All of the data that follows is to be printed exactly, without pictures.

☆ ☆ ☆ ☆ ☆

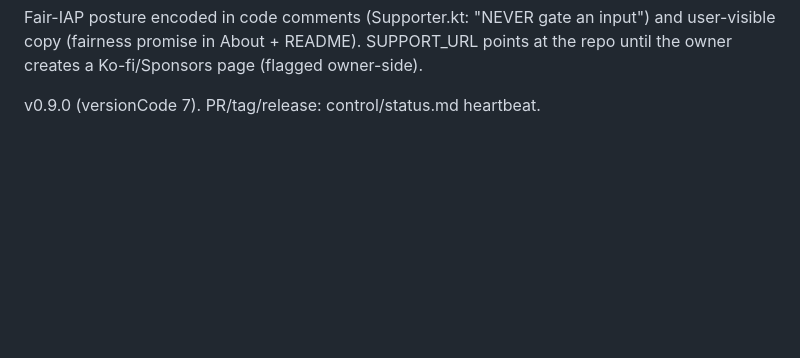
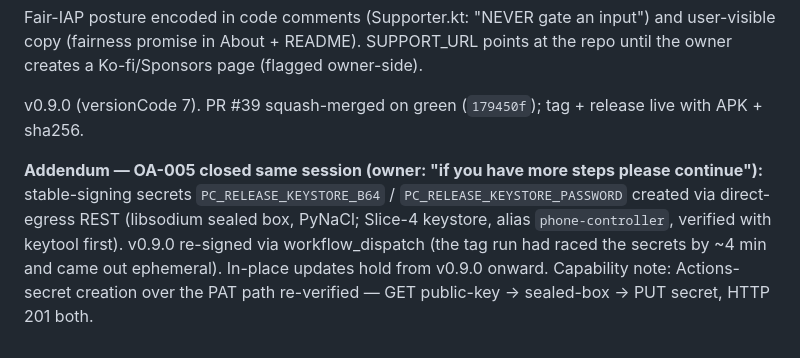
Before and after one commit to menno420/product-forge, a Markdown page: .sessions/2026-07-24-phone-controller-slice9-text-shortcuts-supporter.md, the part around the change. Drawn GitHub-style; blank space fills up the shorter version.

```diff
--- a/.sessions/2026-07-24-phone-controller-slice9-text-shortcuts-supporter.md
+++ b/.sessions/2026-07-24-phone-controller-slice9-text-shortcuts-supporter.md
@@ -86,4 +86,14 @@ Fair-IAP posture encoded in code comments (Supporter.kt: "NEVER gate an input")
 and user-visible copy (fairness promise in About + README). SUPPORT_URL points at
 the repo until the owner creates a Ko-fi/Sponsors page (flagged owner-side).
 
-v0.9.0 (versionCode 7). PR/tag/release: control/status.md heartbeat.
+v0.9.0 (versionCode 7). PR #39 squash-merged on green (`179450f`); tag + release
+live with APK + sha256.
+
+**Addendum — OA-005 closed same session (owner: "if you have more steps please
+continue"):** stable-signing secrets `PC_RELEASE_KEYSTORE_B64` /
+`PC_RELEASE_KEYSTORE_PASSWORD` created via direct-egress REST (libsodium sealed
+box, PyNaCl; Slice-4 keystore, alias `phone-controller`, verified with keytool
+first). v0.9.0 re-signed via workflow_dispatch (the tag run had raced the
+secrets by ~4 min and came out ephemeral). In-place updates hold from v0.9.0
+onward. Capability note: Actions-secret creation over the PAT path re-verified —
+GET public-key → sealed-box → PUT secret, HTTP 201 both.
```
Also changed, not shown: control/status.md (+11 -13 lines), 1 other file.
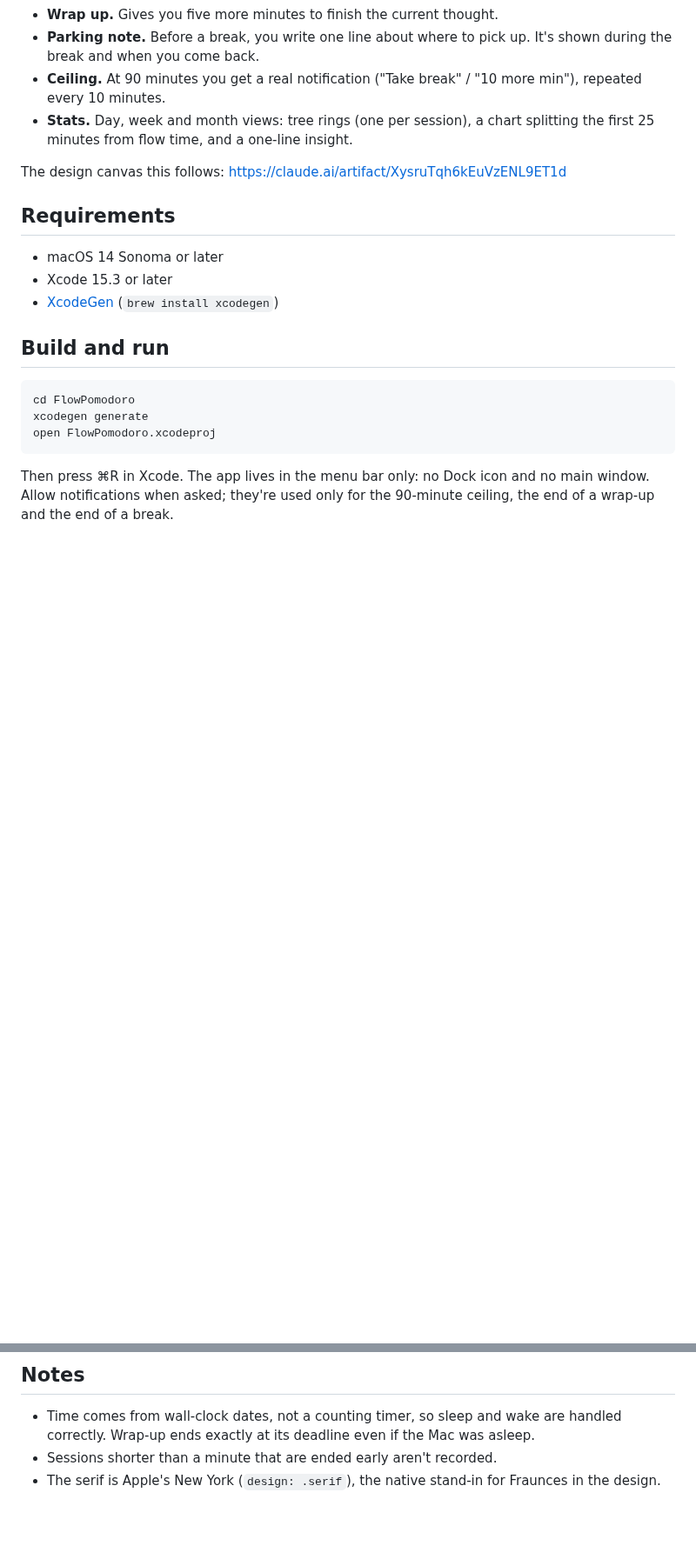
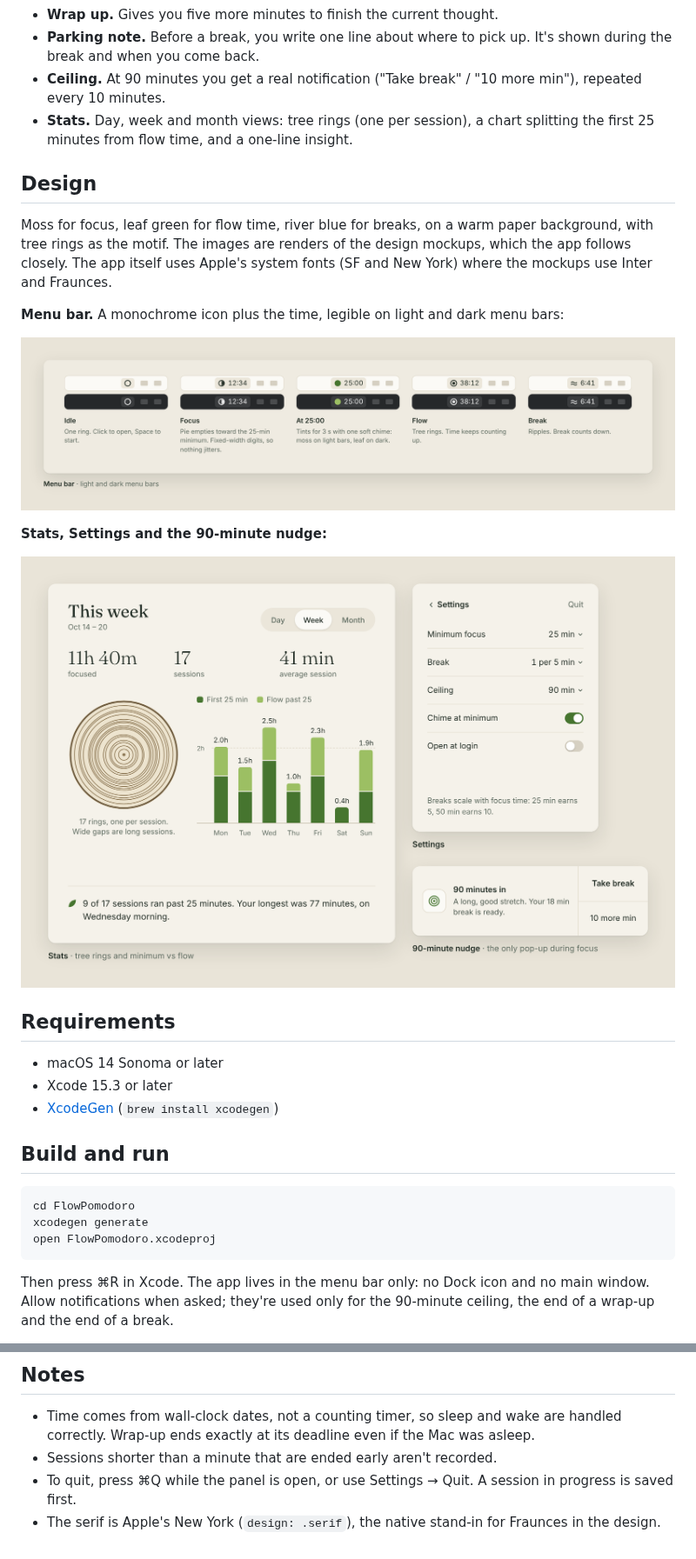
Before and after one commit to xiangyuc/flow-pomodoro, a Markdown page: README.md, 2 parts joined by grey strips. Shown at 87% size. Rendered like a GitHub page; pictures changed too: docs/images/details.png (added), docs/images/menubar.png (added); blank space fills up the shorter version.

Commit message:
Add design images to the README
Renders of the design mockups: the five panel screens, the menu bar
icon states on light and dark menu bars, and the stats window with
settings and the 90-minute nudge. Also notes how to quit.

Co-Authored-By: Claude Opus 5.5 <noreply@anthropic.com>
Claude-Session: https://claude.ai/code/session_019BwktBRXCLtcAz9xJSAY9i

```diff
--- a/README.md
+++ b/README.md
@@ -11,7 +13,17 @@ A calm macOS menu bar timer that treats 25 minutes as a **minimum, not a maximum
 - **Ceiling.** At 90 minutes you get a real notification ("Take break" / "10 more min"), repeated every 10 minutes.
 - **Stats.** Day, week and month views: tree rings (one per session), a chart splitting the first 25 minutes from flow time, and a one-line insight.
 
-The design canvas this follows: https://claude.ai/artifact/XysruTqh6kEuVzENL9ET1d
+## Design
+
+Moss for focus, leaf green for flow time, river blue for breaks, on a warm paper background, with tree rings as the motif. The images are renders of the design mockups, which the app follows closely. The app itself uses Apple's system fonts (SF and New York) where the mockups use Inter and Fraunces.
+
+**Menu bar.** A monochrome icon plus the time, legible on light and dark menu bars:
+
+![Menu bar states: idle, focus, the 25-minute cue, flow and break, on light and dark menu bars](docs/images/menubar.png)
+
+**Stats, Settings and the 90-minute nudge:**
+
+![Stats window with tree rings and a minimum-versus-flow chart, the Settings panel, and the 90-minute notification](docs/images/details.png)
 
 ## Requirements
 
@@ -64,4 +76,5 @@ FlowCore/                    Pure logic package, tested with `swift test`
 
 - Time comes from wall-clock dates, not a counting timer, so sleep and wake are handled correctly. Wrap-up ends exactly at its deadline even if the Mac was asleep.
 - Sessions shorter than a minute that are ended early aren't recorded.
+- To quit, press ⌘Q while the panel is open, or use Settings → Quit. A session in progress is saved first.
 - The serif is Apple's New York (`design: .serif`), the native stand-in for Fraunces in the design.
```
Also changed, not shown: other parts of README.md (+2 -0 lines), docs/images/screens.png (added).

☆ ☆ ☆ ☆ ☆

◆ Answer section ◆
Before and after one commit to menno420/product-forge, a Markdown page: .sessions/2026-07-24-phone-controller-slice9-text-shortcuts-supporter.md, the part around the change. Drawn GitHub-style; blank space fills up the shorter version.

```diff
--- a/.sessions/2026-07-24-phone-controller-slice9-text-shortcuts-supporter.md
+++ b/.sessions/2026-07-24-phone-controller-slice9-text-shortcuts-supporter.md
@@ -86,4 +86,14 @@ Fair-IAP posture encoded in code comments (Supporter.kt: "NEVER gate an input")
 and user-visible copy (fairness promise in About + README). SUPPORT_URL points at
 the repo until the owner creates a Ko-fi/Sponsors page (flagged owner-side).
 
-v0.9.0 (versionCode 7). PR/tag/release: control/status.md heartbeat.
+v0.9.0 (versionCode 7). PR #39 squash-merged on green (`179450f`); tag + release
+live with APK + sha256.
+
+**Addendum — OA-005 closed same session (owner: "if you have more steps please
+continue"):** stable-signing secrets `PC_RELEASE_KEYSTORE_B64` /
+`PC_RELEASE_KEYSTORE_PASSWORD` created via direct-egress REST (libsodium sealed
+box, PyNaCl; Slice-4 keystore, alias `phone-controller`, verified with keytool
+first). v0.9.0 re-signed via workflow_dispatch (the tag run had raced the
+secrets by ~4 min and came out ephemeral). In-place updates hold from v0.9.0
+onward. Capability note: Actions-secret creation over the PAT path re-verified —
+GET public-key → sealed-box → PUT secret, HTTP 201 both.
```
Also changed, not shown: control/status.md (+11 -13 lines), 1 other file.
Before and after one commit to xiangyuc/flow-pomodoro, a Markdown page: README.md, 2 parts joined by grey strips. Shown at 87% size. Rendered like a GitHub page; pictures changed too: docs/images/details.png (added), docs/images/menubar.png (added); blank space fills up the shorter version.

Commit message:
Add design images to the README
Renders of the design mockups: the five panel screens, the menu bar
icon states on light and dark menu bars, and the stats window with
settings and the 90-minute nudge. Also notes how to quit.

Co-Authored-By: Claude Opus 5.5 <noreply@anthropic.com>
Claude-Session: https://claude.ai/code/session_019BwktBRXCLtcAz9xJSAY9i

```diff
--- a/README.md
+++ b/README.md
@@ -11,7 +13,17 @@ A calm macOS menu bar timer that treats 25 minutes as a **minimum, not a maximum
 - **Ceiling.** At 90 minutes you get a real notification ("Take break" / "10 more min"), repeated every 10 minutes.
 - **Stats.** Day, week and month views: tree rings (one per session), a chart splitting the first 25 minutes from flow time, and a one-line insight.
 
-The design canvas this follows: https://claude.ai/artifact/XysruTqh6kEuVzENL9ET1d
+## Design
+
+Moss for focus, leaf green for flow time, river blue for breaks, on a warm paper background, with tree rings as the motif. The images are renders of the design mockups, which the app follows closely. The app itself uses Apple's system fonts (SF and New York) where the mockups use Inter and Fraunces.
+
+**Menu bar.** A monochrome icon plus the time, legible on light and dark menu bars:
+
+![Menu bar states: idle, focus, the 25-minute cue, flow and break, on light and dark menu bars](docs/images/menubar.png)
+
+**Stats, Settings and the 90-minute nudge:**
+
+![Stats window with tree rings and a minimum-versus-flow chart, the Settings panel, and the 90-minute notification](docs/images/details.png)
 
 ## Requirements
 
@@ -64,4 +76,5 @@ FlowCore/                    Pure logic package, tested with `swift test`
 
 - Time comes from wall-clock dates, not a counting timer, so sleep and wake are handled correctly. Wrap-up ends exactly at its deadline even if the Mac was asleep.
 - Sessions shorter than a minute that are ended early aren't recorded.
+- To quit, press ⌘Q while the panel is open, or use Settings → Quit. A session in progress is saved first.
 - The serif is Apple's New York (`design: .serif`), the native stand-in for Fraunces in the design.
```
Also changed, not shown: other parts of README.md (+2 -0 lines), docs/images/screens.png (added).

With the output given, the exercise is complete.